→ **Data records**

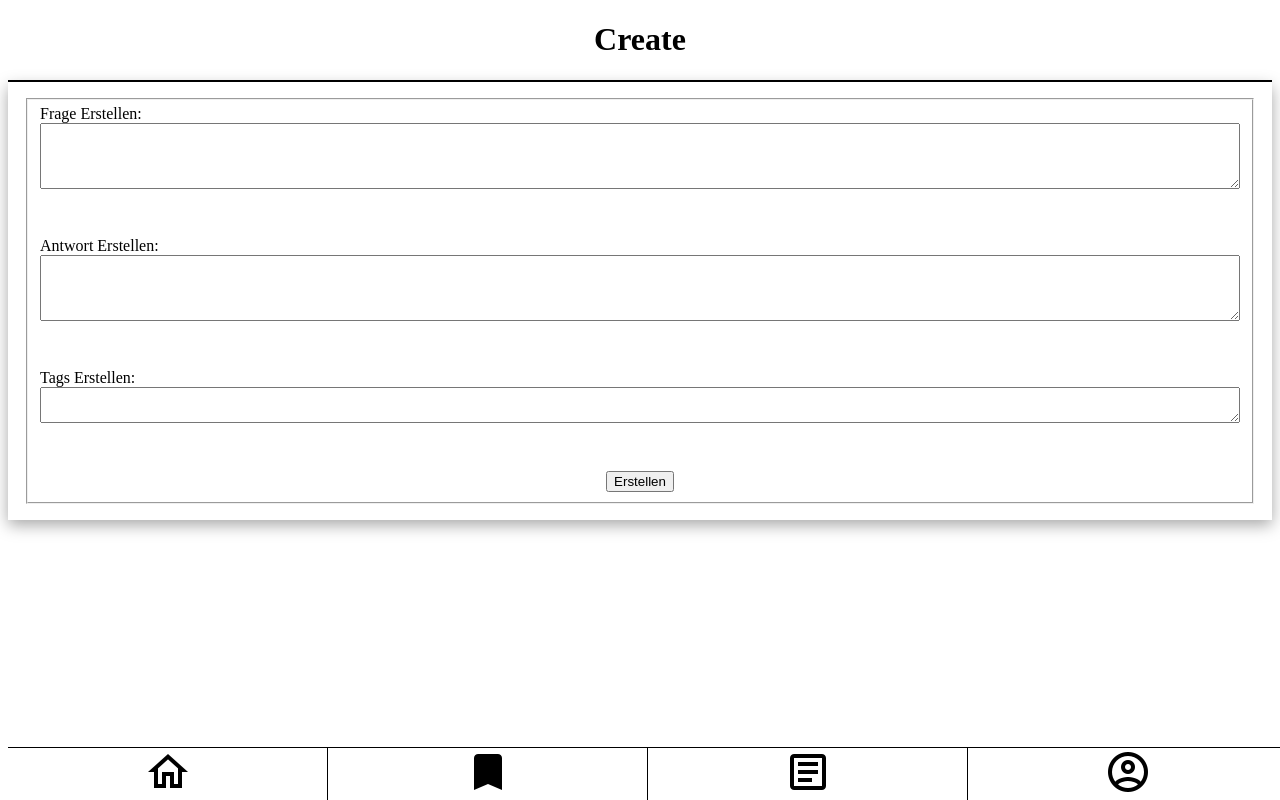
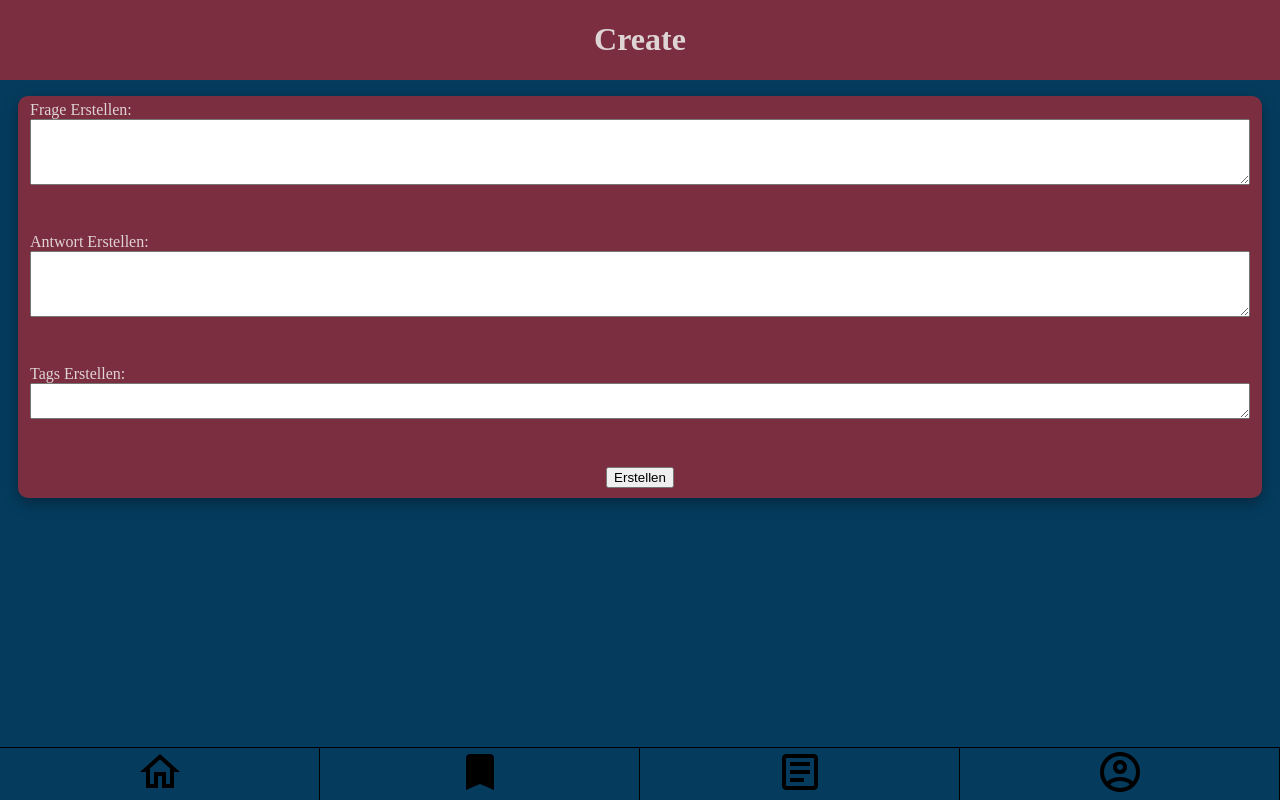
Before and after one commit to SarmadAD/quizapp, a website: page pages/create.html in a window 1280 px wide. Drawn offline with Linux system fonts and the light colour scheme.

Commit message:
update hole color design, clear

```diff
--- a/pages/create.html
+++ b/pages/create.html
@@ -15,9 +15,9 @@
       <div class="header">
         <h1 id="createquestionHeader">Create</h1>
       </div>
-      <div class="createQuestionForm">
+      <div class="section-m-1em">
         <form aria-labelledby="createquestionHeader">
-          <fieldset>
+          <fieldset class="createform">
             <div class="createquestion">
               <label for="lbCreateQuestion">Frage Erstellen:</label>
               <textarea
--- a/style/base.css
+++ b/style/base.css
@@ -1,8 +1,16 @@
 .header {
-  text-align: center;
-  border-bottom: 2px solid black;
+  display: flex;
+  justify-content: center;
+  background-color: #7c2e41;
+  margin-bottom: 1em;
 }
 
-.questionsSection {
-  margin: 1em;
+h1 {
+  margin-top: 0.5;
 }
+
+body {
+  background-color: #053c5e;
+  color: #dfd4d4;
+  margin: 0;
+}
--- a/style/components/bookmark.css
+++ b/style/components/bookmark.css
@@ -1,3 +1 @@
-.bookmarkSection {
-  padding: 1em;
-}
+/* CSS for the bookmark page */
--- a/style/components/create.css
+++ b/style/components/create.css
@@ -1,8 +1,3 @@
-.createQuestionForm {
-  padding: 1em;
-  box-shadow: rgb(0 0 0 / 35%) 0 5px 15px;
-}
-
 .createquestion {
   display: flex;
   flex-direction: column;
@@ -25,3 +20,10 @@
   display: flex;
   justify-content: center;
 }
+
+.createform {
+  background-color: #7c2e41;
+  border: none;
+  border-radius: 10px;
+  box-shadow: rgb(0 0 0 / 35%) 0 5px 15px;
+}
--- a/style/components/footer.css
+++ b/style/components/footer.css
@@ -4,8 +4,8 @@
   position: fixed;
   bottom: 0;
   width: 100%;
-  background-color: white;
   border-top: 1px solid black;
+  background-color: #053c5e;
 }
 
 .home,
--- a/style/components/profile.css
+++ b/style/components/profile.css
@@ -5,6 +5,10 @@
 
 .profileSection {
   padding: 1em;
+  background-color: #7c2e41;
+  border: none;
+  border-radius: 10px;
+  box-shadow: rgb(0 0 0 / 35%) 0 5px 15px;
 }
 
 .tag {
--- a/style/components/questionsCard.css
+++ b/style/components/questionsCard.css
@@ -6,6 +6,8 @@
   box-shadow: rgb(0 0 0 / 35%) 0 5px 15px;
   position: relative;
   margin-bottom: 1em;
+  background-color: #7c2e41;
+  border-radius: 10px;
 }
 
 .questions-card__tag {
--- a/style/utils.css
+++ b/style/utils.css
@@ -1 +1,3 @@
-/* Place for small css classes */
+.section-m-1em {
+  margin: 0 1em 1em;
+}
```
Also changed, not shown: index.html (+1 -1 lines), pages/bookmark.html (+1 -1 lines), pages/profile.html (+1 -1 lines).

→ **Problem requirements**
Where a line of the entries holds the string "margin", include it in the count, and give only the final number.

→ **Written response**
6